In its defense, this sail is 1996, and until it's last day maintained perfect shape and would go to windward like a banshee. It was, however, showing signs of delamination. When going to windward, if you pinched up the inside lay we would often bubble to windward in spots, demonstrating the pressure differential between one side and the other. About 80% of the sail overall was disconnected, one side from the other. Only the sewn seams ever 2 feet were holding the the taffeta and Kevlar in alignment. The UV cover (polyester--not Sunbrella) could be torn between the fingers more easily than office paper.

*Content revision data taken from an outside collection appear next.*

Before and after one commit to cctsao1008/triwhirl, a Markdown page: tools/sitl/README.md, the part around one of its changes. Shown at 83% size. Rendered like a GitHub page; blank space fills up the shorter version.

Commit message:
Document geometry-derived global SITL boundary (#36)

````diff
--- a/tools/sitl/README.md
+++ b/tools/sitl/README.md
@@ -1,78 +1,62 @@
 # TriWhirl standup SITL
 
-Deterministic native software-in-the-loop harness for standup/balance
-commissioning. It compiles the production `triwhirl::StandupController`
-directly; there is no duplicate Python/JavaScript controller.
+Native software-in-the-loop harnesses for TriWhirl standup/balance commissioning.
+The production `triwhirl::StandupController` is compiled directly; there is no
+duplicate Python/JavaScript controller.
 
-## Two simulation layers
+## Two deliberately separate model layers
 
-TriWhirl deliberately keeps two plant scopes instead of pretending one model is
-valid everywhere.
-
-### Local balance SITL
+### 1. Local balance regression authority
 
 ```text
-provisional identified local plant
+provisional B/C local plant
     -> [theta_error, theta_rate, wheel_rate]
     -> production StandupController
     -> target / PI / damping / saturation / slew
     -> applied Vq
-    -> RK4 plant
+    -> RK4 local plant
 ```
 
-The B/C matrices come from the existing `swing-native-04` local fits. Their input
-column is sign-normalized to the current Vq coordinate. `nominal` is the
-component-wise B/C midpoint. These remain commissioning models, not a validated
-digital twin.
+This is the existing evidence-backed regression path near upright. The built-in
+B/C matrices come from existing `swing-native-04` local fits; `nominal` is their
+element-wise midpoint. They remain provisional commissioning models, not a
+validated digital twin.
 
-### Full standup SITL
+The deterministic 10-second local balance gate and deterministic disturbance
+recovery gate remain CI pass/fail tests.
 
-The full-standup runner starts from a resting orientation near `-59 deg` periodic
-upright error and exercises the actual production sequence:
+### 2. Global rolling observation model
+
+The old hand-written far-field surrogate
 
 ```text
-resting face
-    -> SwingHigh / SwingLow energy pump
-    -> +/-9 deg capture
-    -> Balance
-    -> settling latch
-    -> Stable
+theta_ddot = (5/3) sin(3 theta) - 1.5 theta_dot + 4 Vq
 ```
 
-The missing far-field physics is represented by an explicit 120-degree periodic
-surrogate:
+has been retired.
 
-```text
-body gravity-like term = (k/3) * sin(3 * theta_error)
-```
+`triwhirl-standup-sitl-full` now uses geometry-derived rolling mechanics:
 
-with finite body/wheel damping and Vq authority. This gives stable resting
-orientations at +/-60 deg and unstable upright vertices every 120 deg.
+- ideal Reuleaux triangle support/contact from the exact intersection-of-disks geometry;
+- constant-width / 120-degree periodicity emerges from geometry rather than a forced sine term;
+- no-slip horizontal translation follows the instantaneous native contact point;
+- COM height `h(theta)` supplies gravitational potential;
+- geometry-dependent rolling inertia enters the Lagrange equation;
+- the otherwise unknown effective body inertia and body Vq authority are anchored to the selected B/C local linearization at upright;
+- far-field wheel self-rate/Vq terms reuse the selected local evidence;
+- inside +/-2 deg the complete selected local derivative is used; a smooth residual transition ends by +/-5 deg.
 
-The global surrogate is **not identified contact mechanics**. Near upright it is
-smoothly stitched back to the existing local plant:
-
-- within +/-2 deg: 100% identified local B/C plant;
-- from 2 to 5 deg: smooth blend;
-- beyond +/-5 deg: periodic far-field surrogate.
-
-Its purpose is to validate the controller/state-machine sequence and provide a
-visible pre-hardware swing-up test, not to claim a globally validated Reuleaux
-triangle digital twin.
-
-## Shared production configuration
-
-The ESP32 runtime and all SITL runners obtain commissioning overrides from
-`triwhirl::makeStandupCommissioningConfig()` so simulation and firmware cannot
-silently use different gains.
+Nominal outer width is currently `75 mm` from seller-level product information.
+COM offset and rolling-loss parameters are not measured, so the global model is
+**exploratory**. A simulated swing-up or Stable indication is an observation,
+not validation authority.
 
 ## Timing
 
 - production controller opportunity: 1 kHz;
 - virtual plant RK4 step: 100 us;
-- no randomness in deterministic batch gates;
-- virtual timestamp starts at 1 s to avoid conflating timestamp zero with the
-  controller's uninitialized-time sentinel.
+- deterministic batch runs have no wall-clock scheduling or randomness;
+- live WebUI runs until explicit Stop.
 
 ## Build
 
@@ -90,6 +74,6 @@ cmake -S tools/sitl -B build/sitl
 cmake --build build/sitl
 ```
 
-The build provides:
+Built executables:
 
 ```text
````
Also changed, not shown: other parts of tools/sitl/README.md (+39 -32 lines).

Then one fateful fall day, with gusts topping 40 knots, the upper portion of the leach was blown open just a littl. The delaminated sail ballooned, air driven between the layers, followed by more delamination, and tearing. Within an hour there wasn't anything left worth repairing. Actually, there really wasn't anything worth repairing before the damaged.
Interestingly, the furler line did not slip, the sheets were around the sail several times. In fact, the sail had actually furled itself an additional turn, leaving some slack in the furler line. Weird.
Only the top portion unrolled at all, and only a little bit. The delamination and the tear ran during the lowering process, which took less than two minutes and did not include flogging (I maintained sheet tension).
The fabric is polyester tafeta on both sides with Mylar and Kevlar strings bonded inside. Once the glue starts to go, the Mylar and Kevlar just float around inside. Once something starts tear, it's over in a hurry. In yet the leach did not tear and none of the Kevlar actually failed.
But everything disconnected from everything and there is nothing left to glue, sew, or patch.
I'm sure modern laminates are better. I know this one was ancient. And yet, I have a certain fondness for polyester.
We'll see. However, what remains of this isn't even suitable for making into totes.